"Some of my best bird photos have been taken in my back garden." David Hallett
After many years working as a staff photographer for The Press, Christchurch photographer David Hallett is now pursuing his passion for taking pictures of birds fulltime. He says his fascination with birds began in his teens, when he was into tramping and began seeing birds that he wasn't familiar with. To start with, the photos were a way of capturing images to bring back for identificaton, but over the years he became more interested in the form of birds, particularly in flight.

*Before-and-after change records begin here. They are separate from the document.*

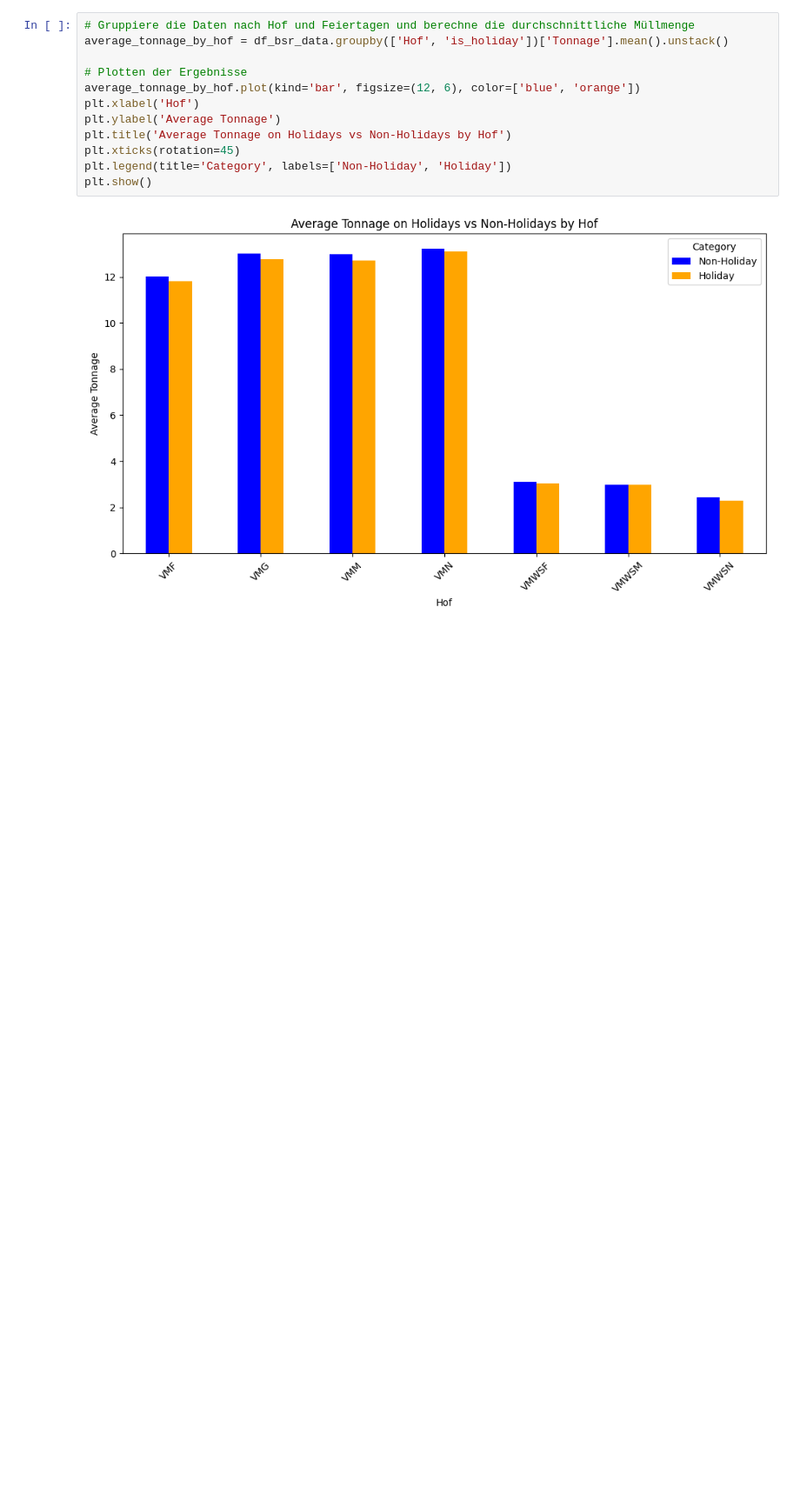
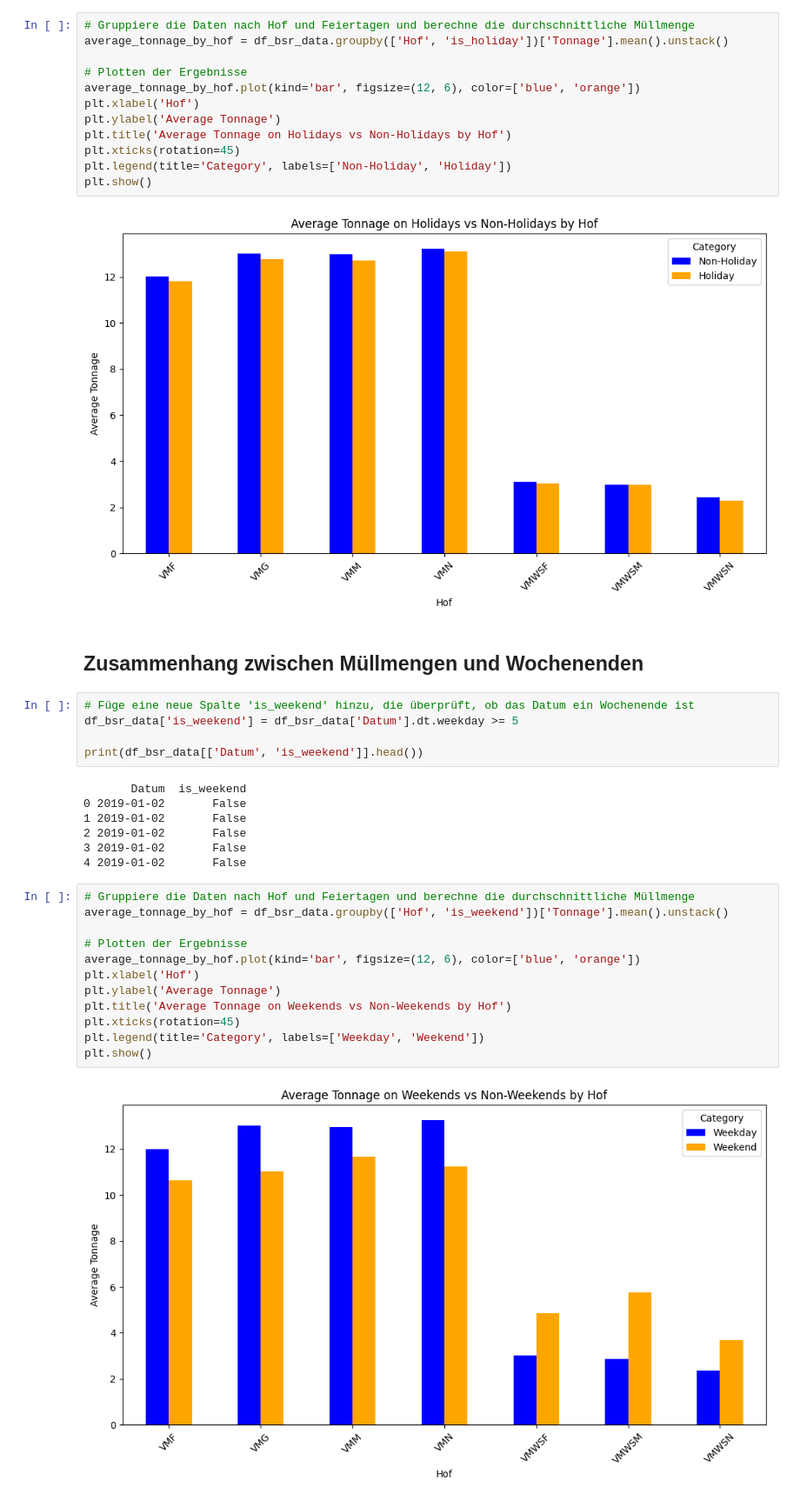
Before and after one commit to FlyingBaum/trash-ml, a Jupyter notebook: notebooks/holidays.ipynb, the cells around one changed output. Shown at 87% size. Drawn from its saved outputs; the diff is of its cells as text; blank space fills up the shorter version.

Commit message:
add weekend analysis to holidays notebook

```diff
--- a/notebooks/holidays.ipynb
+++ b/notebooks/holidays.ipynb
@@ -161,3 +161,31 @@ plt.legend(title='Category', labels=['Non-Holiday', 'Holiday'])
 plt.show()
 # %% [output]
 [figure]
+# %% [markdown]
+## Zusammenhang zwischen Müllmengen und Wochenenden
+# %%
+# Füge eine neue Spalte 'is_weekend' hinzu, die überprüft, ob das Datum ein Wochenende ist
+df_bsr_data['is_weekend'] = df_bsr_data['Datum'].dt.weekday >= 5
+
+print(df_bsr_data[['Datum', 'is_weekend']].head())
+# %% [output]
+       Datum  is_weekend
+0 2019-01-02       False
+1 2019-01-02       False
+2 2019-01-02       False
+3 2019-01-02       False
+4 2019-01-02       False
+# %%
+# Gruppiere die Daten nach Hof und Feiertagen und berechne die durchschnittliche Müllmenge
+average_tonnage_by_hof = df_bsr_data.groupby(['Hof', 'is_weekend'])['Tonnage'].mean().unstack()
+
+# Plotten der Ergebnisse
+average_tonnage_by_hof.plot(kind='bar', figsize=(12, 6), color=['blue', 'orange'])
+plt.xlabel('Hof')
+plt.ylabel('Average Tonnage')
+plt.title('Average Tonnage on Weekends vs Non-Weekends by Hof')
+plt.xticks(rotation=45)
+plt.legend(title='Category', labels=['Weekday', 'Weekend'])
+plt.show()
+# %% [output]
+[figure, added]
```
Also changed, not shown: parts of 1 cell of this notebook.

David says he is a photographer first and foremost, not an ornithologist, but he is quick to point out that taking good pictures of birds means understanding their biology and behaviour, so he does read a lot about the birds he is trying to photograph. His key messages for aspiring bird photographers include doing lots of research into the species you're trying to photograph, being familiar with the camera so that handling it is second nature, and being able to anticipate what is about to happen. "If you wait for something to happen and then try to photograph it you'll miss it" says David.
Daivd also says that it is not necessary to travel to remote locations to take good photos. He has taken some of his best photographs in his garden and neighbourhood. He says the advantage to doing that is being very familiar with the routine of local birds. For example, he knows that the fantails in his garden are very active for half an hour just after dawn, when there is a regular hatch of insects around some cabbage trees. He is working to photograph fantails flying and says it is one of the most challenging things he has done.
Alison Ballance joined David at Brighton's South Spit in Christchurch. This is a high tide roost for godwits and oystercatchers that feed in the Heathcote Avon Estuary, and is a spot that David visits regularly to get photos of these migratory shorebirds.
David's book 'Native Birds of New Zealand' is published by Sandfly Publishing.